A complaint was filed this week in a US court which seeks the return of the Guelph Treasure, a famous collection of German medieval items, currently held by the Prussian Cultural Heritage Foundation. The complaint is being brought by descendants of the one-time Jewish owners of the treasure, who had to part with it in 1935. The collection had in fact been sold by the family, but the critical question was whether it was a regular or a forced sale.
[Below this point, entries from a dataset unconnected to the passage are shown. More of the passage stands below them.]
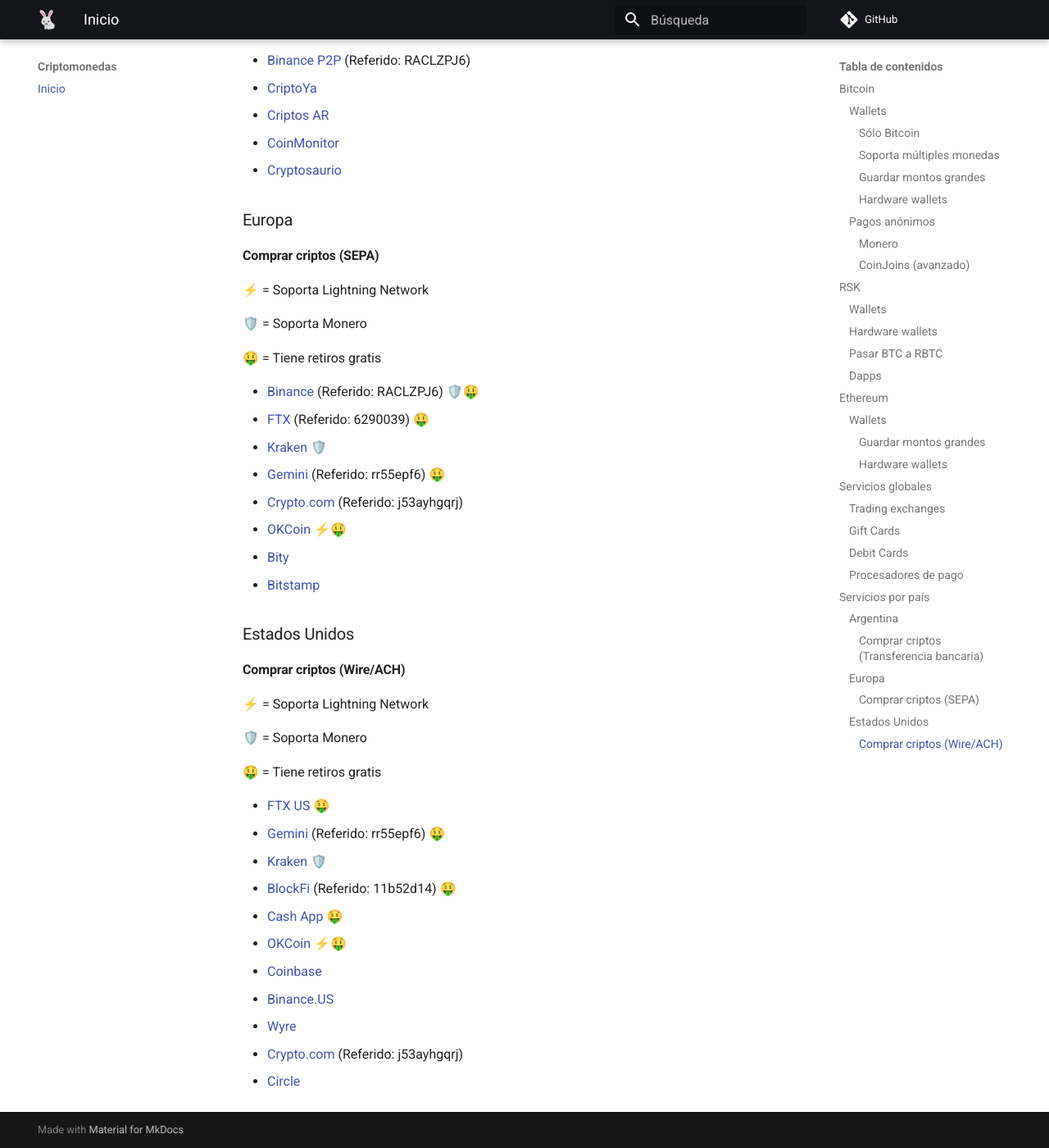
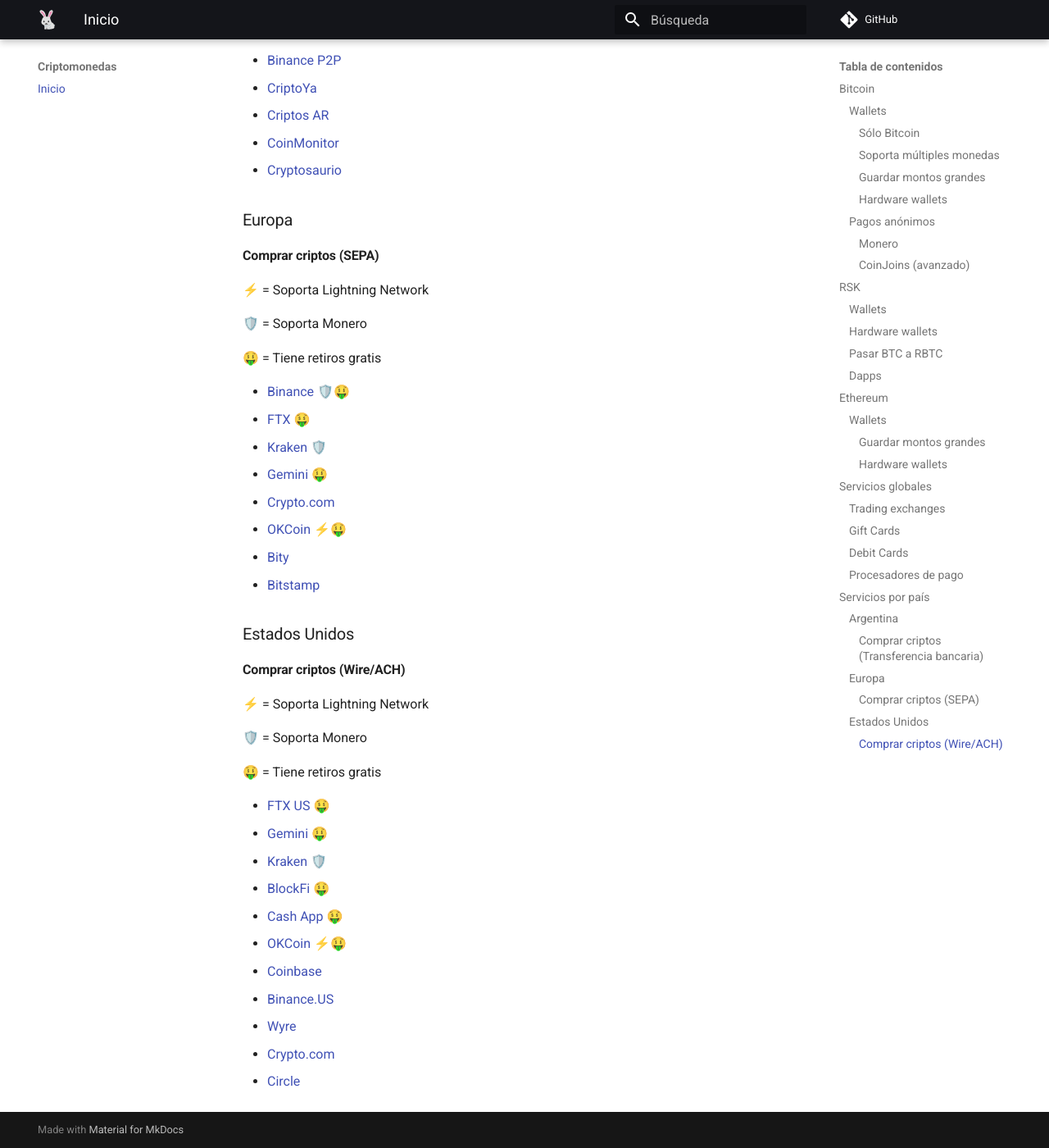
Before and after one commit to anomalouscode/wiki, an MkDocs documentation site: the page built from docs/criptomonedas/index.md, in a window 1280 px wide and 1400 px high, scrolled down 5784 px. Shown: the whole window at 82% size. Built offline with MkDocs 1.6.1 and Material for MkDocs 9.7.7, drawn with Linux system fonts in a browser that asks for light colours; comment, search, counter and statistics services are not loaded; some of the changed text lies outside the part shown.

Commit message:
Update index.md

```diff
--- a/docs/criptomonedas/index.md
+++ b/docs/criptomonedas/index.md
@@ -168,11 +168,11 @@
 
 🥷🏻 = Se puede usar sin KYC
 
-- [Binance](https://www.binance.com/en/register?ref=RACLZPJ6) (Referido: RACLZPJ6) 🛡️🤑
+- [Binance](https://www.binance.com/en/register?ref=RACLZPJ6) 🛡️🤑
 - [Bitfinex](https://www.bitfinex.com/) ⚡🛡️🤑🥷🏻
-- [FTX](https://ftx.com/#a=6290039) (Referido: 6290039) 🤑
+- [FTX](https://ftx.com/#a=6290039) 🤑
 - [Kraken](https://www.kraken.com/) 🛡️
-- [Gemini](https://gemini.com/share/rr55epf6) (Referido: rr55epf6) 🤑
+- [Gemini](https://gemini.com/share/rr55epf6) 🤑
 - [OKCoin](https://www.okcoin.com/) ⚡🤑
 - [Changelly](https://changelly.com/) 🛡️🥷🏻
 - [FixedFloat](https://fixedfloat.com/) ⚡🛡️🤑🥷🏻
@@ -206,7 +206,7 @@
 
 #### Comprar criptos (Transferencia bancaria)
 
-- [Binance P2P](https://www.binance.com/en/register?ref=RACLZPJ6) (Referido: RACLZPJ6)
+- [Binance P2P](https://www.binance.com/en/register?ref=RACLZPJ6)
 - [CriptoYa](https://criptoya.com/)
 - [Criptos AR](https://criptos.com.ar/)
 - [CoinMonitor](https://coinmonitor.info/)
@@ -222,11 +222,11 @@
 
 🤑 = Tiene retiros gratis
 
-- [Binance](https://www.binance.com/en/register?ref=RACLZPJ6) (Referido: RACLZPJ6) 🛡️🤑
-- [FTX](https://ftx.com/#a=6290039) (Referido: 6290039) 🤑
+- [Binance](https://www.binance.com/en/register?ref=RACLZPJ6) 🛡️🤑
+- [FTX](https://ftx.com/#a=6290039) 🤑
 - [Kraken](https://www.kraken.com/) 🛡️
-- [Gemini](https://gemini.com/share/rr55epf6) (Referido: rr55epf6) 🤑
-- [Crypto.com](https://crypto.com/app/j53ayhgqrj) (Referido: j53ayhgqrj)
+- [Gemini](https://gemini.com/share/rr55epf6) 🤑
+- [Crypto.com](https://crypto.com/app/j53ayhgqrj)
 - [OKCoin](https://www.okcoin.com/) ⚡🤑
 - [Bity](https://bity.com/)
 - [Bitstamp](https://www.bitstamp.net/)
@@ -242,13 +242,13 @@
 🤑 = Tiene retiros gratis
 
 - [FTX US](https://ftx.us/) 🤑
-- [Gemini](https://gemini.com/share/rr55epf6) (Referido: rr55epf6) 🤑
+- [Gemini](https://gemini.com/share/rr55epf6) 🤑
 - [Kraken](https://www.kraken.com/) 🛡️
-- [BlockFi](https://blockfi.com/?ref=11b52d14) (Referido: 11b52d14) 🤑
+- [BlockFi](https://blockfi.com/?ref=11b52d14) 🤑
 - [Cash App](https://cash.app/) 🤑
 - [OKCoin](https://www.okcoin.com/) ⚡🤑
 - [Coinbase](https://www.coinbase.com/)
 - [Binance.US](https://www.binance.us/)
 - [Wyre](https://www.sendwyre.com/)
-- [Crypto.com](https://crypto.com/app/j53ayhgqrj) (Referido: j53ayhgqrj)
+- [Crypto.com](https://crypto.com/app/j53ayhgqrj)
 - [Circle](https://www.circle.com/)
```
The US courts have in general been more favourable to seemingly extra-jurisdictional restitution claims relating to Holocaust material. The quintessential example of this was the Altmann case, which made it up to the Supreme Court, and resulted in the eventual return of Gustav Klimt’s Portrait of Adele Bloch-Bauer to the elderly Maria Altmann (to be played by Helen Mirren in the upcoming BBC-produced film). In fact, the District of Columbia court in which the present action was filed is the same forum chosen by David Toren in his claim for the return of the Max Liebermann painting found in the Gurlitt hoard. None of this would be lost on counsel for the current claimants, Nicholas O’Donnell, who as editor of the Art Law Report, knows a thing or two about these matters.
The Guelph Treasure claim comes on the heels of a recommendation by the German Holocaust restitution advisory commission not to have the collection returned to the claimants. Needless to say, the complaint filed this week lambasts the recommendation. In doing so, the claim seeks to undermine the general validity of the commission’s approach. Some may argue that, by bringing the claim in the US, this is being done through the back door; others may say that it is about time that the retention-favouring commission be put in its place.
Watch this space for more, but judging from the 143-page complaint (half of which are exhibits), it doesn’t look as though this matter will be winding down anytime soon.